» **TASK TO CARRY OUT**: Without the pictures, set down every record below exactly as it reads.

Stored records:
========
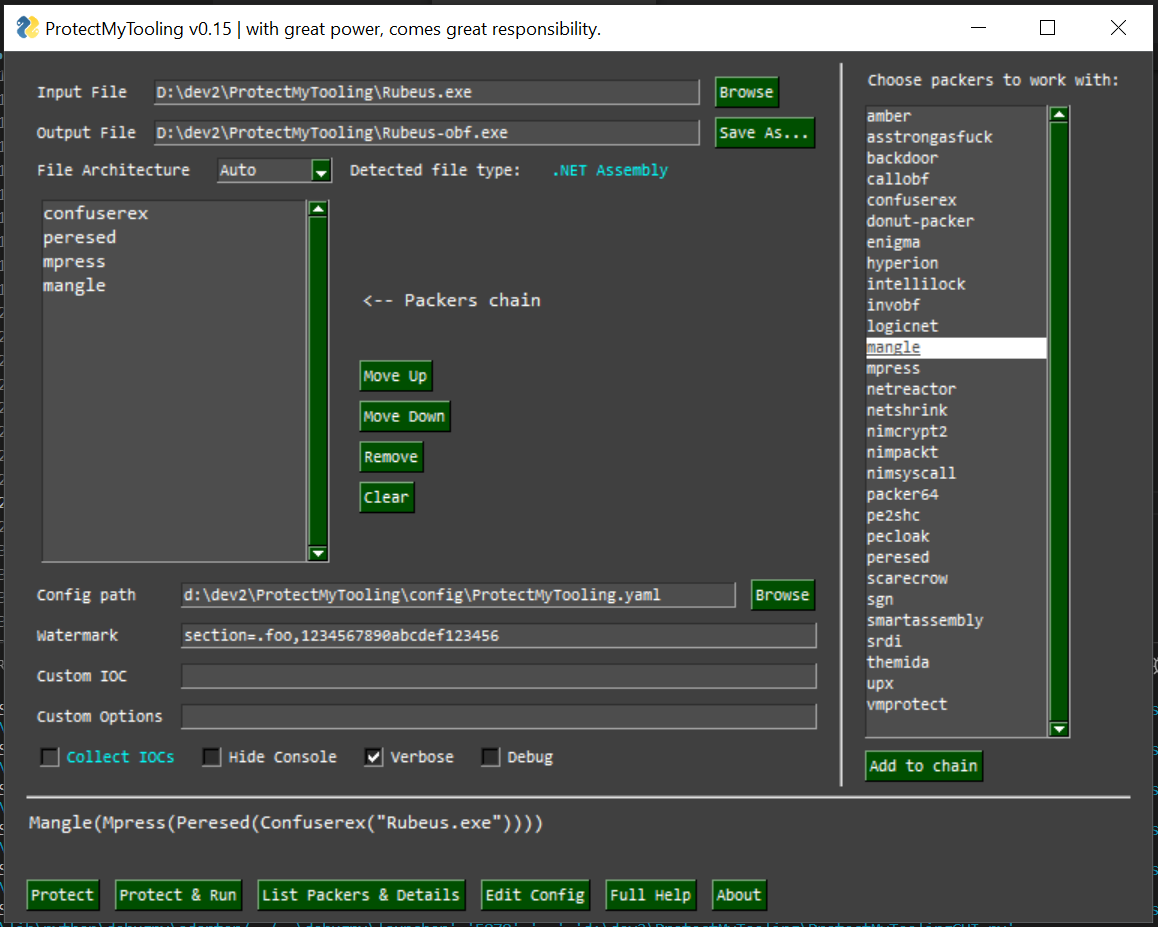
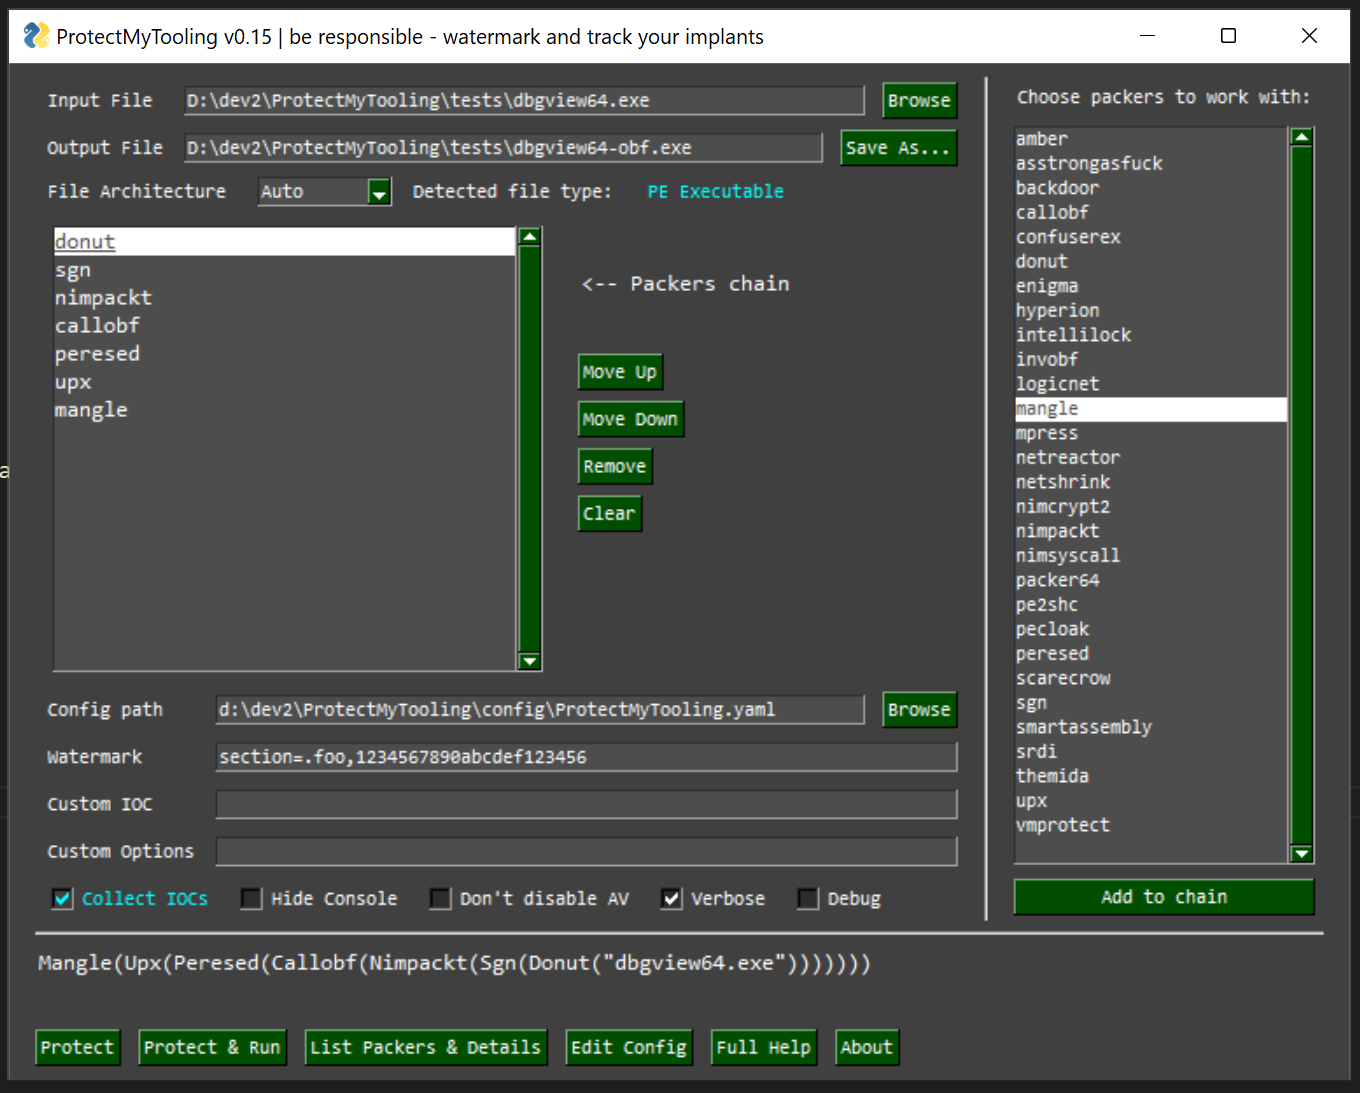
image

Changed region(s): [[0.0, 0.0, 1.0, 1.0], [0.4663, 0.2416, 0.5907, 0.2718], [0.0, 0.4229, 0.0311, 0.4531]]

diff --git a/ProtectMyToolingGUI.py b/ProtectMyToolingGUI.py
@@ -397,6 +397,9 @@ def main():
             name = os.path.basename(f).replace('.py', '')
 
             if name.lower() not in ['__init__', 'ipacker']:
+                if name in RenamePackerNameToPackerFile.values():
+                    name = list(RenamePackerNameToPackerFile.keys())[list(RenamePackerNameToPackerFile.values()).index(name)]
+                    
                 packersList.append(name)
 
     window = createWindow(packersList)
========
» **ANSWER TO THE PROBLEM**:
image

Changed region(s): [[0.0, 0.0, 1.0, 1.0], [0.4663, 0.2416, 0.5907, 0.2718], [0.0, 0.4229, 0.0311, 0.4531]]

diff --git a/ProtectMyToolingGUI.py b/ProtectMyToolingGUI.py
@@ -397,6 +397,9 @@ def main():
             name = os.path.basename(f).replace('.py', '')
 
             if name.lower() not in ['__init__', 'ipacker']:
+                if name in RenamePackerNameToPackerFile.values():
+                    name = list(RenamePackerNameToPackerFile.keys())[list(RenamePackerNameToPackerFile.values()).index(name)]
+                    
                 packersList.append(name)
 
     window = createWindow(packersList)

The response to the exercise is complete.